**Exercise prompt:** For each line below with the word "directory", write out a copy.

**Given information:**
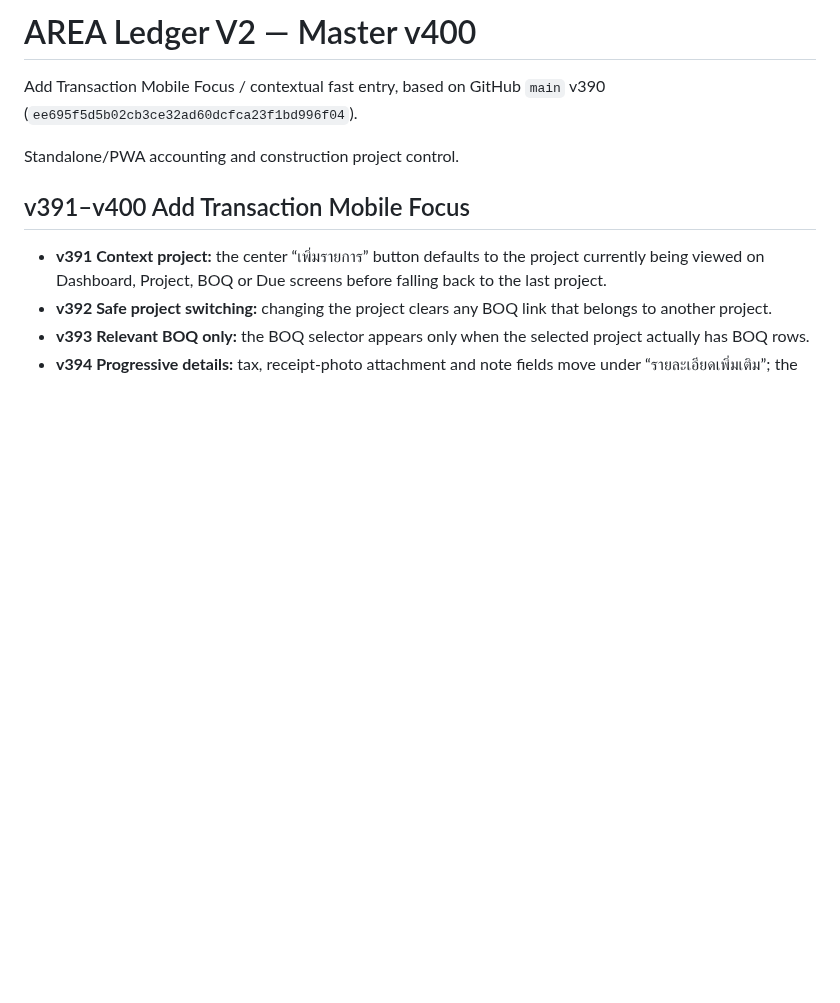
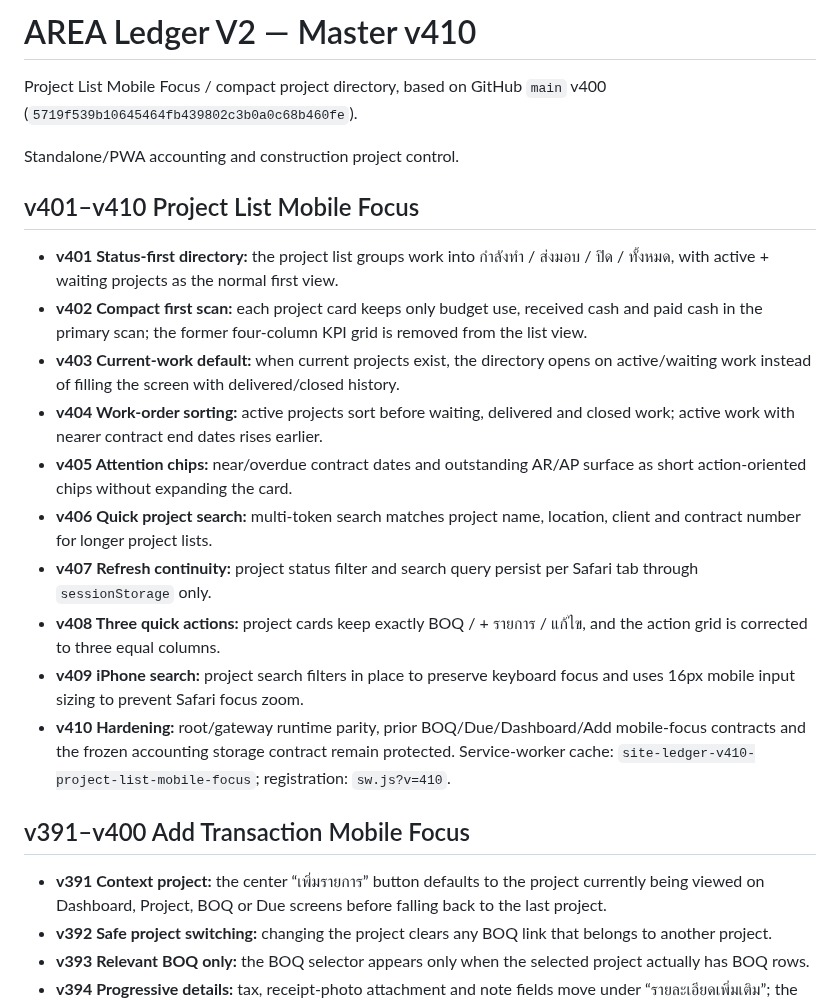
Before and after one commit to jmmeta6767/area-ledger, a Markdown page: README.md, the part around the change. GitHub-like rendering; blank space fills up the shorter version.

Commit message:
document v401-v410 project list mobile focus

```diff
--- a/README.md
+++ b/README.md
@@ -1,9 +1,22 @@
-# AREA Ledger V2 — Master v400
+# AREA Ledger V2 — Master v410
 
-Add Transaction Mobile Focus / contextual fast entry, based on GitHub `main` v390
-(`ee695f5d5b02cb3ce32ad60dcfca23f1bd996f04`).
+Project List Mobile Focus / compact project directory, based on GitHub `main` v400
+(`5719f539b10645464fb439802c3b0a0c68b460fe`).
 
 Standalone/PWA accounting and construction project control.
+
+## v401–v410 Project List Mobile Focus
+
+- **v401 Status-first directory:** the project list groups work into กำลังทำ / ส่งมอบ / ปิด / ทั้งหมด, with active + waiting projects as the normal first view.
+- **v402 Compact first scan:** each project card keeps only budget use, received cash and paid cash in the primary scan; the former four-column KPI grid is removed from the list view.
+- **v403 Current-work default:** when current projects exist, the directory opens on active/waiting work instead of filling the screen with delivered/closed history.
+- **v404 Work-order sorting:** active projects sort before waiting, delivered and closed work; active work with nearer contract end dates rises earlier.
+- **v405 Attention chips:** near/overdue contract dates and outstanding AR/AP surface as short action-oriented chips without expanding the card.
+- **v406 Quick project search:** multi-token search matches project name, location, client and contract number for longer project lists.
+- **v407 Refresh continuity:** project status filter and search query persist per Safari tab through `sessionStorage` only.
+- **v408 Three quick actions:** project cards keep exactly BOQ / + รายการ / แก้ไข, and the action grid is corrected to three equal columns.
+- **v409 iPhone search:** project search filters in place to preserve keyboard focus and uses 16px mobile input sizing to prevent Safari focus zoom.
+- **v410 Hardening:** root/gateway runtime parity, prior BOQ/Due/Dashboard/Add mobile-focus contracts and the frozen accounting storage contract remain protected. Service-worker cache: `site-ledger-v410-project-list-mobile-focus`; registration: `sw.js?v=410`.
 
 ## v391–v400 Add Transaction Mobile Focus
 
```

**Result:**
+Project List Mobile Focus / compact project directory, based on GitHub `main` v400
+- **v401 Status-first directory:** the project list groups work into กำลังทำ / ส่งมอบ / ปิด / ทั้งหมด, with active + waiting projects as the normal first view.
+- **v403 Current-work default:** when current projects exist, the directory opens on active/waiting work instead of filling the screen with delivered/closed history.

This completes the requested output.